## Brief
Down to the last line, copy the records below without any change.

## Source records
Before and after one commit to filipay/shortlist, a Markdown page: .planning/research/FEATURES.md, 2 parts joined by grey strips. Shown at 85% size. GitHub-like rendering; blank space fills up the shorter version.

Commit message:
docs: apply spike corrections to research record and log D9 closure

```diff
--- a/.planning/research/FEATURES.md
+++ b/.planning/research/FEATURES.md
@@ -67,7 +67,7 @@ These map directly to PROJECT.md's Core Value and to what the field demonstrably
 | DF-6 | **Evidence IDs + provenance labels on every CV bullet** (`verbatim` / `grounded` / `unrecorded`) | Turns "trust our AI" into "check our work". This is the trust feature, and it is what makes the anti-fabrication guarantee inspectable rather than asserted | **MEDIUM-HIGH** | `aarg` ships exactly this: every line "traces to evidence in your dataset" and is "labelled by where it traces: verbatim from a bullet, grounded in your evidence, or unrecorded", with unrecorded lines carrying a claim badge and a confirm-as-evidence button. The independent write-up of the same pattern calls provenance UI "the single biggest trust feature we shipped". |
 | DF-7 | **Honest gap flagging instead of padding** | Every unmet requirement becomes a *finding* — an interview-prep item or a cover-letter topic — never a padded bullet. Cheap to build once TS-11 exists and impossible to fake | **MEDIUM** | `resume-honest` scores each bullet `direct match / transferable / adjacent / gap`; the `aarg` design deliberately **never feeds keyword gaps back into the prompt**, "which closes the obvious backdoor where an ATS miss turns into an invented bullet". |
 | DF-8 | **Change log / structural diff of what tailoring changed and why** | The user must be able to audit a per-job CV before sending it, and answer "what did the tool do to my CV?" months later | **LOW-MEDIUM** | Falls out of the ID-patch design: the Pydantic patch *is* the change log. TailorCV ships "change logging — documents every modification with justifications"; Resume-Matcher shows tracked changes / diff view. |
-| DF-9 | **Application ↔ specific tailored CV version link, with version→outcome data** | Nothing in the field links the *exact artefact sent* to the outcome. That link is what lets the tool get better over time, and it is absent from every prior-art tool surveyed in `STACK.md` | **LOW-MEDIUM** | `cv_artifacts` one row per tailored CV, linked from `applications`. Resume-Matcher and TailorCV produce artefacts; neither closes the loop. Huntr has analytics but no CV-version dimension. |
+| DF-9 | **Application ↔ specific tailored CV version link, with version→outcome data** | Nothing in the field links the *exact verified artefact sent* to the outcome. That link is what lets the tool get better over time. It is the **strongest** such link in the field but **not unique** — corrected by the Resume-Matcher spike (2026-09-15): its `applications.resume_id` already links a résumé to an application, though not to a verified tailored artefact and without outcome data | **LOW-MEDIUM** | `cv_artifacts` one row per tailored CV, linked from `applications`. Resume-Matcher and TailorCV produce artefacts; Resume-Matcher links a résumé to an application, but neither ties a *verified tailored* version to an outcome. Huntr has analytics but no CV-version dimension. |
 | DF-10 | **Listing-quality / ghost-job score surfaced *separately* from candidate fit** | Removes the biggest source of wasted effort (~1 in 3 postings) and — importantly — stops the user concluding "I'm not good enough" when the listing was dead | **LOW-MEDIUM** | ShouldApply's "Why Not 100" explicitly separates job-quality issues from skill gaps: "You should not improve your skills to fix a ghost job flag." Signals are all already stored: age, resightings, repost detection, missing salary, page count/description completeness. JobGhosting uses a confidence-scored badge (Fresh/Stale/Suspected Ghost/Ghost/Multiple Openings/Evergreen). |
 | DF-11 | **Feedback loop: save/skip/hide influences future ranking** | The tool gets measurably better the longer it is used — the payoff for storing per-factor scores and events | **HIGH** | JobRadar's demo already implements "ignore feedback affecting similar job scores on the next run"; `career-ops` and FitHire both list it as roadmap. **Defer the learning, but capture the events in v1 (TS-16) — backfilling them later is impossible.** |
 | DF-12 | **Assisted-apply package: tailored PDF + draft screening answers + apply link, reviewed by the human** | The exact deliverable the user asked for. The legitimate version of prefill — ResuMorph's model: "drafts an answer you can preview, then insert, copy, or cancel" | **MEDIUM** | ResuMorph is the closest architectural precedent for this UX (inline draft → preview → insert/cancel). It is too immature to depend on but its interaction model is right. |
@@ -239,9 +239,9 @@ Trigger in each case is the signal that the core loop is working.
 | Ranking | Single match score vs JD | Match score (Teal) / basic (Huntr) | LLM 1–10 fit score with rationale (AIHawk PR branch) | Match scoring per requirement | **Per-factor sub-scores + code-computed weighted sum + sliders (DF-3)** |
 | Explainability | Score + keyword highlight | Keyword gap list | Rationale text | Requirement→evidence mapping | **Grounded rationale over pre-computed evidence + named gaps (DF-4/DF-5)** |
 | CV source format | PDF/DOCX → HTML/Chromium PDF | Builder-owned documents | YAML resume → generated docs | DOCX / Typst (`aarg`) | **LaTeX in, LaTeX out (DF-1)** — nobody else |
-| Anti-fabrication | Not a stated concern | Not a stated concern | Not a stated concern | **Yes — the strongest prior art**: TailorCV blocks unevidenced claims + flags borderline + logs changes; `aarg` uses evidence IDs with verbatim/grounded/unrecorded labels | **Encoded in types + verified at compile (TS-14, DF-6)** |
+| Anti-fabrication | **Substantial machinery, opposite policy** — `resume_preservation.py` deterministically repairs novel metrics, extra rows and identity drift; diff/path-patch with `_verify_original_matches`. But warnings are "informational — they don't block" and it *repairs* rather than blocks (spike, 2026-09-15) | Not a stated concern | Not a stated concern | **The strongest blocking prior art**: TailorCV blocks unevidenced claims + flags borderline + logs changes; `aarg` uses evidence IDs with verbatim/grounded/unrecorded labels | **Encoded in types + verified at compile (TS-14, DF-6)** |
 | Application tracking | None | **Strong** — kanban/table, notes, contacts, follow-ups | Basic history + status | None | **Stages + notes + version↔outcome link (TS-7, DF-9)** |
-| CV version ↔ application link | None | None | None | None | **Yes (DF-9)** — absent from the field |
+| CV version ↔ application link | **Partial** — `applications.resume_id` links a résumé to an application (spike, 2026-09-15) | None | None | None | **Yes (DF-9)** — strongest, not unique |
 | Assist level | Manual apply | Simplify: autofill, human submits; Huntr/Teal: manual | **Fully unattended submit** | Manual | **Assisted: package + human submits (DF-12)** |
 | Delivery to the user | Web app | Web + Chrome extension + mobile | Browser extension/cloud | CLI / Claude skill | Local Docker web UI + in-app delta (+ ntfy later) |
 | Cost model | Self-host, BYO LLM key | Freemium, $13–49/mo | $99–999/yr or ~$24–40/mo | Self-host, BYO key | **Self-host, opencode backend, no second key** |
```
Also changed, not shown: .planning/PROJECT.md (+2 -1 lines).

## Answer area
Before and after one commit to filipay/shortlist, a Markdown page: .planning/research/FEATURES.md, 2 parts joined by grey strips. Shown at 85% size. GitHub-like rendering; blank space fills up the shorter version.

Commit message:
docs: apply spike corrections to research record and log D9 closure

```diff
--- a/.planning/research/FEATURES.md
+++ b/.planning/research/FEATURES.md
@@ -67,7 +67,7 @@ These map directly to PROJECT.md's Core Value and to what the field demonstrably
 | DF-6 | **Evidence IDs + provenance labels on every CV bullet** (`verbatim` / `grounded` / `unrecorded`) | Turns "trust our AI" into "check our work". This is the trust feature, and it is what makes the anti-fabrication guarantee inspectable rather than asserted | **MEDIUM-HIGH** | `aarg` ships exactly this: every line "traces to evidence in your dataset" and is "labelled by where it traces: verbatim from a bullet, grounded in your evidence, or unrecorded", with unrecorded lines carrying a claim badge and a confirm-as-evidence button. The independent write-up of the same pattern calls provenance UI "the single biggest trust feature we shipped". |
 | DF-7 | **Honest gap flagging instead of padding** | Every unmet requirement becomes a *finding* — an interview-prep item or a cover-letter topic — never a padded bullet. Cheap to build once TS-11 exists and impossible to fake | **MEDIUM** | `resume-honest` scores each bullet `direct match / transferable / adjacent / gap`; the `aarg` design deliberately **never feeds keyword gaps back into the prompt**, "which closes the obvious backdoor where an ATS miss turns into an invented bullet". |
 | DF-8 | **Change log / structural diff of what tailoring changed and why** | The user must be able to audit a per-job CV before sending it, and answer "what did the tool do to my CV?" months later | **LOW-MEDIUM** | Falls out of the ID-patch design: the Pydantic patch *is* the change log. TailorCV ships "change logging — documents every modification with justifications"; Resume-Matcher shows tracked changes / diff view. |
-| DF-9 | **Application ↔ specific tailored CV version link, with version→outcome data** | Nothing in the field links the *exact artefact sent* to the outcome. That link is what lets the tool get better over time, and it is absent from every prior-art tool surveyed in `STACK.md` | **LOW-MEDIUM** | `cv_artifacts` one row per tailored CV, linked from `applications`. Resume-Matcher and TailorCV produce artefacts; neither closes the loop. Huntr has analytics but no CV-version dimension. |
+| DF-9 | **Application ↔ specific tailored CV version link, with version→outcome data** | Nothing in the field links the *exact verified artefact sent* to the outcome. That link is what lets the tool get better over time. It is the **strongest** such link in the field but **not unique** — corrected by the Resume-Matcher spike (2026-09-15): its `applications.resume_id` already links a résumé to an application, though not to a verified tailored artefact and without outcome data | **LOW-MEDIUM** | `cv_artifacts` one row per tailored CV, linked from `applications`. Resume-Matcher and TailorCV produce artefacts; Resume-Matcher links a résumé to an application, but neither ties a *verified tailored* version to an outcome. Huntr has analytics but no CV-version dimension. |
 | DF-10 | **Listing-quality / ghost-job score surfaced *separately* from candidate fit** | Removes the biggest source of wasted effort (~1 in 3 postings) and — importantly — stops the user concluding "I'm not good enough" when the listing was dead | **LOW-MEDIUM** | ShouldApply's "Why Not 100" explicitly separates job-quality issues from skill gaps: "You should not improve your skills to fix a ghost job flag." Signals are all already stored: age, resightings, repost detection, missing salary, page count/description completeness. JobGhosting uses a confidence-scored badge (Fresh/Stale/Suspected Ghost/Ghost/Multiple Openings/Evergreen). |
 | DF-11 | **Feedback loop: save/skip/hide influences future ranking** | The tool gets measurably better the longer it is used — the payoff for storing per-factor scores and events | **HIGH** | JobRadar's demo already implements "ignore feedback affecting similar job scores on the next run"; `career-ops` and FitHire both list it as roadmap. **Defer the learning, but capture the events in v1 (TS-16) — backfilling them later is impossible.** |
 | DF-12 | **Assisted-apply package: tailored PDF + draft screening answers + apply link, reviewed by the human** | The exact deliverable the user asked for. The legitimate version of prefill — ResuMorph's model: "drafts an answer you can preview, then insert, copy, or cancel" | **MEDIUM** | ResuMorph is the closest architectural precedent for this UX (inline draft → preview → insert/cancel). It is too immature to depend on but its interaction model is right. |
@@ -239,9 +239,9 @@ Trigger in each case is the signal that the core loop is working.
 | Ranking | Single match score vs JD | Match score (Teal) / basic (Huntr) | LLM 1–10 fit score with rationale (AIHawk PR branch) | Match scoring per requirement | **Per-factor sub-scores + code-computed weighted sum + sliders (DF-3)** |
 | Explainability | Score + keyword highlight | Keyword gap list | Rationale text | Requirement→evidence mapping | **Grounded rationale over pre-computed evidence + named gaps (DF-4/DF-5)** |
 | CV source format | PDF/DOCX → HTML/Chromium PDF | Builder-owned documents | YAML resume → generated docs | DOCX / Typst (`aarg`) | **LaTeX in, LaTeX out (DF-1)** — nobody else |
-| Anti-fabrication | Not a stated concern | Not a stated concern | Not a stated concern | **Yes — the strongest prior art**: TailorCV blocks unevidenced claims + flags borderline + logs changes; `aarg` uses evidence IDs with verbatim/grounded/unrecorded labels | **Encoded in types + verified at compile (TS-14, DF-6)** |
+| Anti-fabrication | **Substantial machinery, opposite policy** — `resume_preservation.py` deterministically repairs novel metrics, extra rows and identity drift; diff/path-patch with `_verify_original_matches`. But warnings are "informational — they don't block" and it *repairs* rather than blocks (spike, 2026-09-15) | Not a stated concern | Not a stated concern | **The strongest blocking prior art**: TailorCV blocks unevidenced claims + flags borderline + logs changes; `aarg` uses evidence IDs with verbatim/grounded/unrecorded labels | **Encoded in types + verified at compile (TS-14, DF-6)** |
 | Application tracking | None | **Strong** — kanban/table, notes, contacts, follow-ups | Basic history + status | None | **Stages + notes + version↔outcome link (TS-7, DF-9)** |
-| CV version ↔ application link | None | None | None | None | **Yes (DF-9)** — absent from the field |
+| CV version ↔ application link | **Partial** — `applications.resume_id` links a résumé to an application (spike, 2026-09-15) | None | None | None | **Yes (DF-9)** — strongest, not unique |
 | Assist level | Manual apply | Simplify: autofill, human submits; Huntr/Teal: manual | **Fully unattended submit** | Manual | **Assisted: package + human submits (DF-12)** |
 | Delivery to the user | Web app | Web + Chrome extension + mobile | Browser extension/cloud | CLI / Claude skill | Local Docker web UI + in-app delta (+ ntfy later) |
 | Cost model | Self-host, BYO LLM key | Freemium, $13–49/mo | $99–999/yr or ~$24–40/mo | Self-host, BYO key | **Self-host, opencode backend, no second key** |
```
Also changed, not shown: .planning/PROJECT.md (+2 -1 lines).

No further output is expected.